So, battling against the sound of the crowd, and more than occasional high-pitched blasts of feedback Valiant started off his acoustic set. After 2 songs he needed help, and that came in the form of Albert Frost. It boosted the volume of the show and a few of the inebriated rooinecks who had been getting louder and rowdier to try and make themselves heard began to take note of what was happening on stage, although their attention was sporadic.

Full marks to Valiant who pioneered on against these odds. Not the full on blast of the Salisbury gig, or the goose bump inducing acoustic set at the Africa Centre, but a professional set by a musician who knows how to read an audience, is not afraid to change things if he feels the audience demands it, and if nothing works, perseveres on for the sake of the few in the audience who are listening. A valiant performance in more ways than one by a true professional.

Piet Botha, Valiant Swart and Akkedis at the Salisbury Pub 13 June 2001

Being a school night, the crowd was not as strong as it had been on Saturday, but there was a good helping of dedicated groupies and those just wanting a midweek jol to make it happen. It was also Valiant's "last night with the poms".

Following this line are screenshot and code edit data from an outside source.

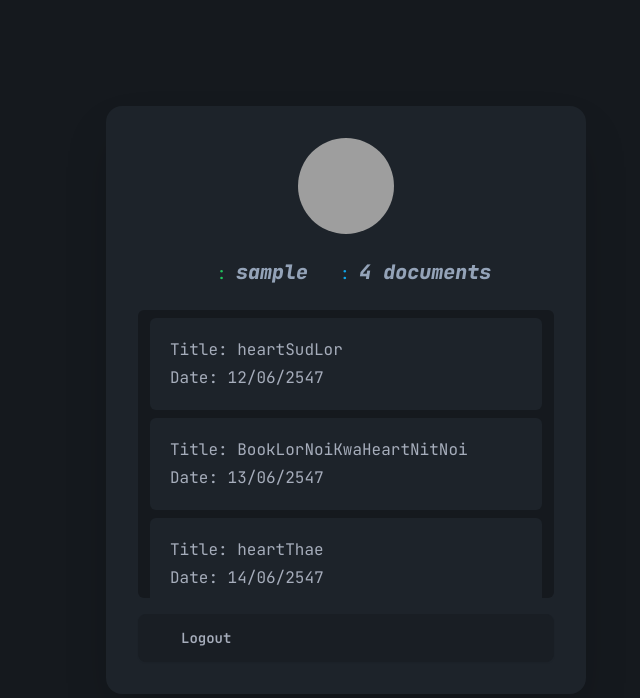
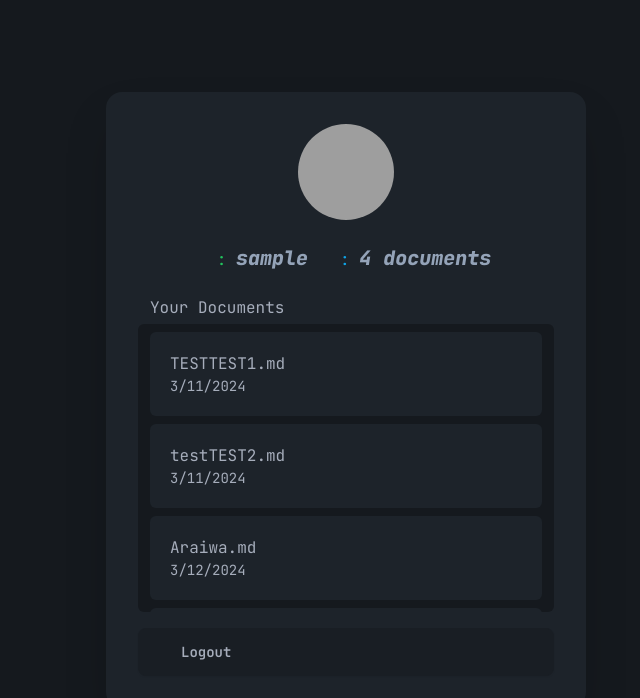
Before and after one commit to PasitU/ProjectMDParser, a Vue app: page /profile/1 in a window 1280 px wide. Shown: the top 698 px of the page, without its empty margins (294-934 px from the left). Built offline with nearby package versions, Linux system fonts and the light colour scheme; data requests are answered from the project's data file; sample sign-in values are in the browser's storage; grey boxes are pictures that could not be loaded; some icons are missing; a web font is replaced by a local one.

Commit message:
Update userProfile Finish laew kub

```diff
--- a/src/views/EditProfileView.vue
+++ b/src/views/EditProfileView.vue
@@ -15,7 +15,7 @@
               </div>
             </div>
           </div>
-          <div class="flex mx-auto my-2">
+          <div class="flex mx-auto my-2 flex-col sm:flex-row sm:flex-wrap sm:justify-between">
             <h1 class="p-2 text-green-500">
               <v-icon name="fa-user-alt"></v-icon>:
               <span class="italic font-extrabold text-xl text-slate-400">{{
@@ -28,33 +28,17 @@
                 >{{ count }} documents</span
               >
             </h1>
-            <h1>{{}}</h1>
           </div>
-          <div class="bg-base-300 rounded-md mb-2 h-72 overflow-y-scroll">
-            <ul class="flex flex-col mt-2">
-              <!-- <li v-for="doc in data" :key="doc.id">
-                <p class="group-hover:text-info" v-text="doc.title"></p>
-                <p class="text-sm" v-text="formatDate(doc.createAt)"></p>
-              </li> -->
-
-              <!-- Test Tailwind Kub -->
-              <li class="bg-base-100 rounded-md mx-3 mb-2 p-5">
-                <p class="pb-1">Title: heartSudLor</p>
-                <p>Date: 12/06/2547</p>
-              </li>
-              <li class="bg-base-100 rounded-md mx-3 mb-2 p-5">
-                <p class="pb-1">Title: BookLorNoiKwaHeartNitNoi</p>
-                <p>Date: 13/06/2547</p>
-              </li>
-              <li class="bg-base-100 rounded-md mx-3 mb-2 p-5">
-                <p class="pb-1">Title: heartThae</p>
-                <p>Date: 14/06/2547</p>
-              </li>
-              <li class="bg-base-100 rounded-md mx-3 mb-2 p-5">
-                <p class="pb-1">Title: YakMeFanWa</p>
-                <p>Date: 15/06/2547</p>
-              </li>
-            </ul>
+          <div>
+            <h1 class="ml-3 mb-1">Your Documents</h1>
+            <div class="bg-base-300 rounded-md mb-2 max-h-72 w-72 sm:w-auto overflow-y-scroll">
+              <ul class="flex flex-col mt-2">
+                <li v-for="doc in data" :key="doc.id" class="bg-base-100 rounded-md mx-3 mb-2 p-5">
+                  <p v-text="doc.title"></p>
+                  <p class="text-sm" v-text="formatDate(doc.createAt)"></p>
+                </li>
+              </ul>
+            </div>
           </div>
           <button
             class="btn flex-start gap-3 hover:text-red-400"
@@ -113,4 +97,8 @@ const logout = () => {
     window.location.reload()
   })
 }
+
+const formatDate = (date) => {
+  return new Date(date).toLocaleDateString()
+}
 </script>
```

There was no messing around tonight as Piet Botha and Jonathan Martin launched into an in-your-face, hard hitting rock set. Two guitars have never sounded better together. They were joined for the last few numbers by the Akkedis boys and blasted out a spine chilling air guitar inducing couple of songs, definitely not for the fainthearted.

Valiant Swart has a guitar called "ice cream" which is the colour of vanilla ice cream, but the sounds were far from vanilla flavour. Determined to leave on a high, Valiant, accompanied by Albert 'the stuff that legends are made of' Frost, Rudi Dennis and Schalk van der Merwe, performed the set of the tour. Each songs was a orgasm of sound, flowing from the stage in forceful torrents. Of particular force was 'Cyber Sakkie' and 'Roekeloos'. The latter, for the non-South African readers, translates as 'Reckless' and I know what you're thinking, you thinking Braai-ing Adams, but comparisons to the man who did everything for you would be like comparing raw wors still in it's clingwrap with piping hot, flame grilled, juicy, freshly braaied wors. A fitting farewell.

I left after this set and just as Akkedis was starting theirs. Nothing personal ouens, but I needed some sleep, besides which there's always Friday night. Still the little I saw tonight only entrenched my belief that Afrikaans Rock music is alive and well, and boy is it kicking.

Valiant Swart at the Springbok Bar Covent Gardens (6 Feb) and Shepherd's Bush (7 Feb)

Having recently travelled around Memphis and the Mississippi Delta in the US, its probably fair to say that swart is the new blues, for the Boer has learnt a few new tricks with the guitar. With his mixture of rock and blues, and songs ranging from the outrageously funny to the kind that make the hairs on your arms tingle, Valiant Swart executed 2 very accomplished acoustic sets at 2 of the various Springbok Bars dotted around London.

Both venues allow for intimate gigs like these, although I think that the Shepherd's Bush one is better. It had the space for people to gather round the man in a relaxed, family gathering kind of way while Covent Gardens is a long cellar that tended to distance those at the back from the singer.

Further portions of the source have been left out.